  • Fidesz therefore has a strong chance of winning the 47 constituencies it needs to gain a two-thirds majority on April 25.

 

 

 

 

 

 

The “Mobile Voters” Scandal: A non-starter

  • The announcement of the election results on April 11 was delayed by several hours thanks to problems processing “mobile voters” – people who received permission to vote in a district other than their own. In cities such as Budapest, Győr and Debrecen, “mobile voters” were still standing in line hours after the polling booths were scheduled to close. The Socialists (or their allies) may attack the results from these constituencies in court, claiming that Fidesz deliberately sent its supporters to these districts in order to dilute support for the MSZP.
  • They would be unlikely to prevail. All evidence suggests that the “mobile voter” problems were down to poor organization, not gerrymandering. Conspiracy theories that Fidesz deliberately bussed voters to these districts can be easily disproved:  “Mobile voters” did not vote overwhelmingly for Fidesz.

 

A Fidesz Supermajority: The Challenges Ahead

  • Even with a two-thirds supermajority, Fidesz may not have an easy time governing.

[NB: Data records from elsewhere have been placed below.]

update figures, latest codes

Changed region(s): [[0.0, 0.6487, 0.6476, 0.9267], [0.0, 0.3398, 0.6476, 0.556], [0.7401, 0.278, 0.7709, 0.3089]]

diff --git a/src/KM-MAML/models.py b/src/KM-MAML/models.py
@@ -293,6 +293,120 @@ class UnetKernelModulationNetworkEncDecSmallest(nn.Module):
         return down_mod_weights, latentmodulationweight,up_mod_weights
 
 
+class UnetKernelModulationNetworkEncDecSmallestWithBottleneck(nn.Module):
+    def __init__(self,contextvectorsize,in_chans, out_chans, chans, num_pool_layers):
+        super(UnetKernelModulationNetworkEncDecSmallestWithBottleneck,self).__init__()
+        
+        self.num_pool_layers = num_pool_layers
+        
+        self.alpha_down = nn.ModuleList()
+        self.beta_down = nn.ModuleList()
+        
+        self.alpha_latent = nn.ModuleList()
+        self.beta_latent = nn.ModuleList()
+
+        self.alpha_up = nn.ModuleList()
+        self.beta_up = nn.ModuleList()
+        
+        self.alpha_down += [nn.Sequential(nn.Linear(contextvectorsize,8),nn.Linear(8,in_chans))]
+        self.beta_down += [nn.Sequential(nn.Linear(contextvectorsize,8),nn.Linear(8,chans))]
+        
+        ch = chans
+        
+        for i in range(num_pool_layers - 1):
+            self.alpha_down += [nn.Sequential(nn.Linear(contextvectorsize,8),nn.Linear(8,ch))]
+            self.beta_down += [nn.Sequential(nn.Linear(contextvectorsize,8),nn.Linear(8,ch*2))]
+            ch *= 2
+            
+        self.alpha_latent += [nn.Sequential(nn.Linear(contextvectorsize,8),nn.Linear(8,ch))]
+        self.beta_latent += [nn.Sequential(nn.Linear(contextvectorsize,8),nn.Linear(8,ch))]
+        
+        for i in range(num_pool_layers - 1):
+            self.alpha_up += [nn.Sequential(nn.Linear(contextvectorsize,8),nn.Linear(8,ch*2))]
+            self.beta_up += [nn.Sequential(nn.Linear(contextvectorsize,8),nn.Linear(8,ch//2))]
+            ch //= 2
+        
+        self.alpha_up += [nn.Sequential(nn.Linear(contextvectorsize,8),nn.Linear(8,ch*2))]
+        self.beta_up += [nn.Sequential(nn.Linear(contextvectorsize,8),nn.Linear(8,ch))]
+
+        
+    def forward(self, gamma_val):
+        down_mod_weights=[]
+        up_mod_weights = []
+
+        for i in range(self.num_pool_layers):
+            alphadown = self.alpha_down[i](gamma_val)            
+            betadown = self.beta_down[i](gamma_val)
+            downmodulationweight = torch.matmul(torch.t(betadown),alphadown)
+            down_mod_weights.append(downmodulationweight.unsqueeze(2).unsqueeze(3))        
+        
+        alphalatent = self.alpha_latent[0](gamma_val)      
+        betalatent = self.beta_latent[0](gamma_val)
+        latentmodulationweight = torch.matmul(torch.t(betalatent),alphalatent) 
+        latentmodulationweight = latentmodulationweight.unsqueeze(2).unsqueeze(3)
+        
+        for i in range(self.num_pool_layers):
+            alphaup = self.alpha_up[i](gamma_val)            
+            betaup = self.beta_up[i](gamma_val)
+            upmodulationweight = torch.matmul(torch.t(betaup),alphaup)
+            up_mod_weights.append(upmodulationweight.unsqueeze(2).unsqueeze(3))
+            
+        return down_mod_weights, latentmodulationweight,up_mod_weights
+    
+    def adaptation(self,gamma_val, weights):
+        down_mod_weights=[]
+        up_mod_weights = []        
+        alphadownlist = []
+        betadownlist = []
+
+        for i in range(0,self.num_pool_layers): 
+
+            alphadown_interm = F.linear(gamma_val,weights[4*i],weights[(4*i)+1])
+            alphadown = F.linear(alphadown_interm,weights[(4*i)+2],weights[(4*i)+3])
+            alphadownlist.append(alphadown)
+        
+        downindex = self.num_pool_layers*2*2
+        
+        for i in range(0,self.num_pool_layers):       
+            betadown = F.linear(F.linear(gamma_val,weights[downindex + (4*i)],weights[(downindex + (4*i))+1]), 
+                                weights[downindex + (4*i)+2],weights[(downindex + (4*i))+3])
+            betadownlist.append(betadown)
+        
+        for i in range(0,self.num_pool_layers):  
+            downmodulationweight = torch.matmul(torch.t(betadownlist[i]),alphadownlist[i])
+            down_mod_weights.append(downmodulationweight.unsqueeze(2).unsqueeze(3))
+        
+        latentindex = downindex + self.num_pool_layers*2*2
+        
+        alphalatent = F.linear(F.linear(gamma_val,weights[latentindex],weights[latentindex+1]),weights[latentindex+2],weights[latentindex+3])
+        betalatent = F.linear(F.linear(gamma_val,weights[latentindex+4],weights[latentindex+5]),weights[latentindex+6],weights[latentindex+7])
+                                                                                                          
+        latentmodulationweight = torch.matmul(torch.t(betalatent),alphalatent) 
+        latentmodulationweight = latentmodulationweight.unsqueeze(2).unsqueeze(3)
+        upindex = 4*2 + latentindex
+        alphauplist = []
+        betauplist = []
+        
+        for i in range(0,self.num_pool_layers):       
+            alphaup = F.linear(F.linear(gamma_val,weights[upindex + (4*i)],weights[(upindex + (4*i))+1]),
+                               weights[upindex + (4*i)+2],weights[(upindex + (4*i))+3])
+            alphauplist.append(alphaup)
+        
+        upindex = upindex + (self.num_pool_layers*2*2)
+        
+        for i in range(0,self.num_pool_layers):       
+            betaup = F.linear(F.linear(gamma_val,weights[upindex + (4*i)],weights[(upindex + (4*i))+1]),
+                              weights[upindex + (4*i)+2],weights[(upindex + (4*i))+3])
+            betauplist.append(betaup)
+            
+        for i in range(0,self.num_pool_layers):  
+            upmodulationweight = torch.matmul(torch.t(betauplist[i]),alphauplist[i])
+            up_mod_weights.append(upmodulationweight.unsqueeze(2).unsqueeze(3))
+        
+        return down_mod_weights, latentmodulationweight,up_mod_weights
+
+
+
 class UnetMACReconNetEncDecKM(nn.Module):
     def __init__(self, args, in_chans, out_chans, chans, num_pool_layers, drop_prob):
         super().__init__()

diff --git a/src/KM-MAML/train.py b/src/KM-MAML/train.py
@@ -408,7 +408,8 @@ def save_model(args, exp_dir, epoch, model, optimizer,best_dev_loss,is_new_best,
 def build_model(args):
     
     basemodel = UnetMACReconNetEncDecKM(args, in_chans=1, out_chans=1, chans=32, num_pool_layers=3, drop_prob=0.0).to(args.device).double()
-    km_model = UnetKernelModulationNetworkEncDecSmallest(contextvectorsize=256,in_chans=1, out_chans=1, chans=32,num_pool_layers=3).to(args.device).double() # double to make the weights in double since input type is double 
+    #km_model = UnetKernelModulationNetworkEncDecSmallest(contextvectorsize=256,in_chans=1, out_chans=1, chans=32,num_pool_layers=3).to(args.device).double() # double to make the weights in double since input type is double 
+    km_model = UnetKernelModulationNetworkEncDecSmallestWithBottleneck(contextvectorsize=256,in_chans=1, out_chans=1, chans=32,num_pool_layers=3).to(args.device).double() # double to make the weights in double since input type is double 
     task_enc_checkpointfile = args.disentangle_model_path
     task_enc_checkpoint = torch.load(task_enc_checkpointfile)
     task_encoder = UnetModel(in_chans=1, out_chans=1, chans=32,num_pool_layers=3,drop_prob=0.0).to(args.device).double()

Orbán is going to be in for a hard landing once he starts making tough choices about meaningful policies, and people realize that Fidesz’s campaign promises of “change” were not all they were cracked up to be.
  • Orbán’s room for maneouvre is going to be very narrow on certain issues. For example, his ardent opposition to the Socialists’ plans for private investment in healthcare will make it virtually impossible for him to turn to private health investors now.
  • Fidesz’s fiscal hands will also be tied by the terms of Hungary’s standby loan agreement with the International Monetary Fund. Huge deficit spending is not an option.
  • A supermajority represents an opportunity for Fidesz: The party will be able to modify the Constitution, change the system of municipalities, offer dual citizenship to ethnic Hungarians living in neighbouring countries, and nominate officials such as Constitutional Court judges without having to cut deals with other parties.
  • At the same time, two-thirds may also pose huge difficulties:
    • Since Fidesz will be able to do almost whatever its wants politically, the party will be solely responsible for its own decisions. It will not have the luxury of blaming its problems on the opposition’s unwillingness to cooperate or on legal constraints. If Fidesz needs to take unpopular measures, the only scapegoats available will be the outgoing Socialist government or the terms of Hungary’s international agreements (i.e. Hungary’s IMF loan contract or its euro convergence program).
    • Huge conflicts may arise within Fidesz should the party try to modify the laws that require a two-thirds majority for amendments. Some Fidesz MPs may oppose plans to cut the number of seats in Parliament or to reform the hugely expensive system of municipal governments. In addition, granting dual nationality to ethnic Hungarians in neighbouring countries will raise the risk of international conflicts or diplomatic isolation within the European Union.

 


[1] A Two-Thirds Majority for Fidesz – Chances, Opportunities and Risks http://www.riskandforecast.com/post/hungary/a-two-thirds-majority-for-fidesz-chances-opportunities-and-risks_410.html